 I. Nagy: Numerical investigation of the orbit of Interball-1

We investigated the orbit of the artificial satellite Interball-1 by using Zare's method. The satellite was perturbated the strongest by the Moon and it fell down as a result of this perturbation. The measured and computed orbital elements differ from each other within the measured error bound. We could predict the end of the lifetime of the satellite with large precision.

 A. Pál and Á. Süli: Distribution of Asteroids in the Solar System: The Trojans

Although there is no difference between the stability properties between the Lagrangian points L_4 and L_5 both in the circular and elliptical restricted three-body problem, the number of the observed Trojan asteroids around the two Lagrangian points of Jupiter is not the same. We summarize our first numerical results concerning the difference of the phase space structure around the two Lagrangian points, taking into account the effect of Saturn as a perturber. These results show us that the size of the stable region around the leading point is even larger also for highly inclined and eccentric orbits.

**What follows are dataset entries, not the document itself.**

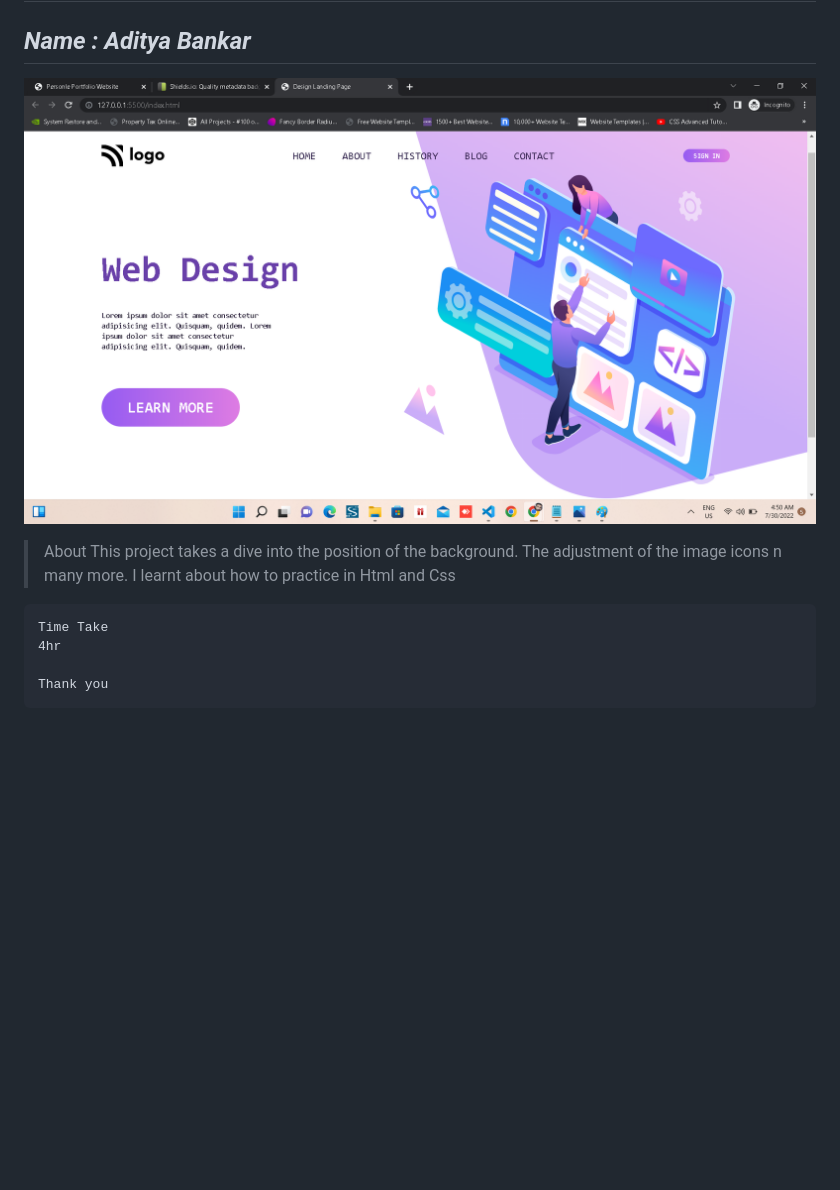
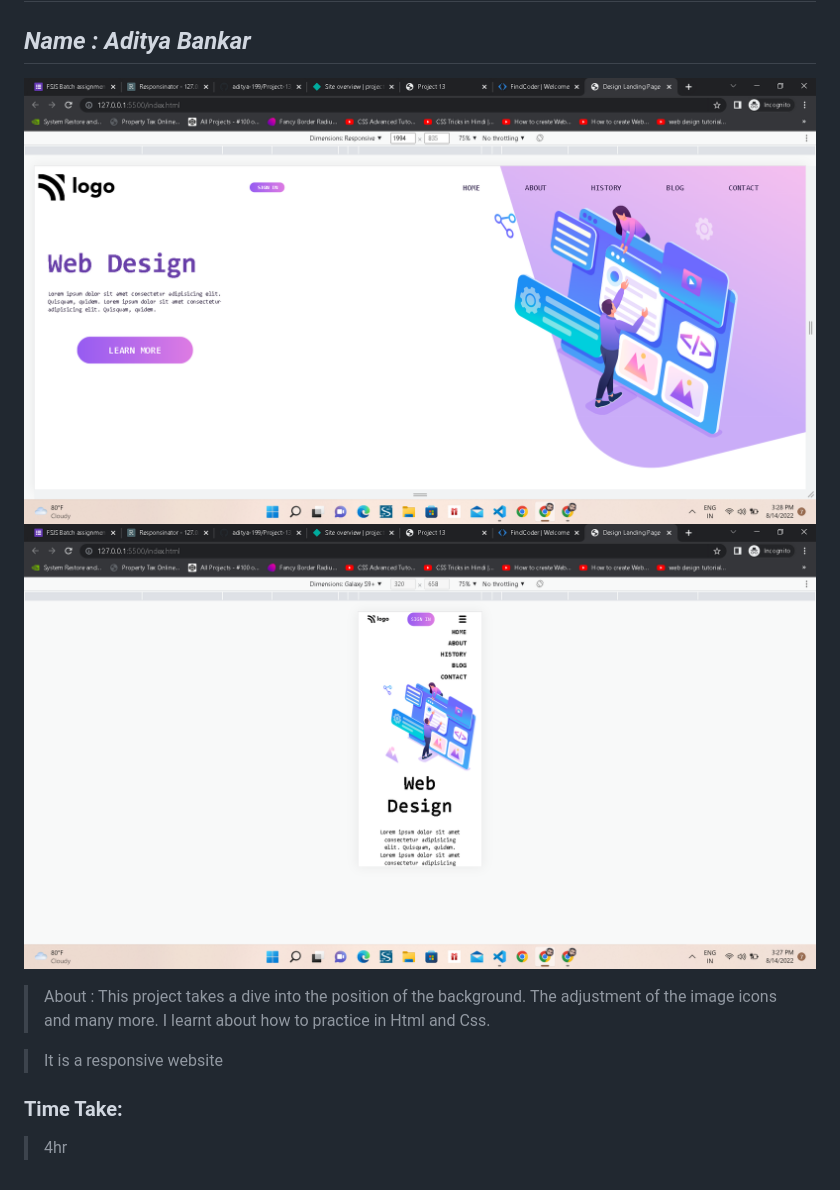
Before and after one commit to aditya-199/Project-08_web_landing, a Markdown page: readme.md, the part around the change. Drawn GitHub-style; pictures changed too: screenshot8.png, screenshot8mobile.png (added); blank space fills up the shorter version.

Commit message:
Responsive Design

```diff
--- a/readme.md
+++ b/readme.md
@@ -3,12 +3,13 @@
 ## _Name : Aditya Bankar_
 
 ![](./screenshot8.png)
+![](./screenshot8mobile.png)
 
-> About
-   This project takes a dive into the position of the background. The adjustment of the image icons n many more.
-    I learnt about how to practice in Html and Css
+> About :
+   This project takes a dive into the position of the background. The adjustment of the image icons and many more.
+    I learnt about how to practice in Html and Css.
 
-    Time Take
-    4hr
+>   It is a responsive website
 
-    Thank you
+### Time Take:
+>4hr
```
Also changed, not shown: images/hamburger.png (added), 3 other files.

 T. Kovács: On the stability of exoplanets in binary systems

In this paper we examine the dynamical stability of exoplanets around binary stars depending on the inclination. To explore the structure of the phase space we have applied the method of the relative Lyapunov indicators. We have used the models of the elliptic restricted three- and four-body problem to study the stability of exoplanets in fictitious and real binary systems.

 P. Klagyivik and Sz. Csizmadia: Contact binary stars as standard candles

Rucinski (1996) suggested to use contact binary stars as standard candles. We investigated the properties of contact binary stars in order to search for possibility of their using as standard candles. For this purpose a catalogue of their light curve solution was compiled and on the basis of the catalogue data we calculated the rate of energy transfer between the two components. This allowed us to determine the mass-luminosity relation of the primary as well as secondary components in a contact binary and using Kepler's third law and the strict geometry a very reliable distance determination method was developed.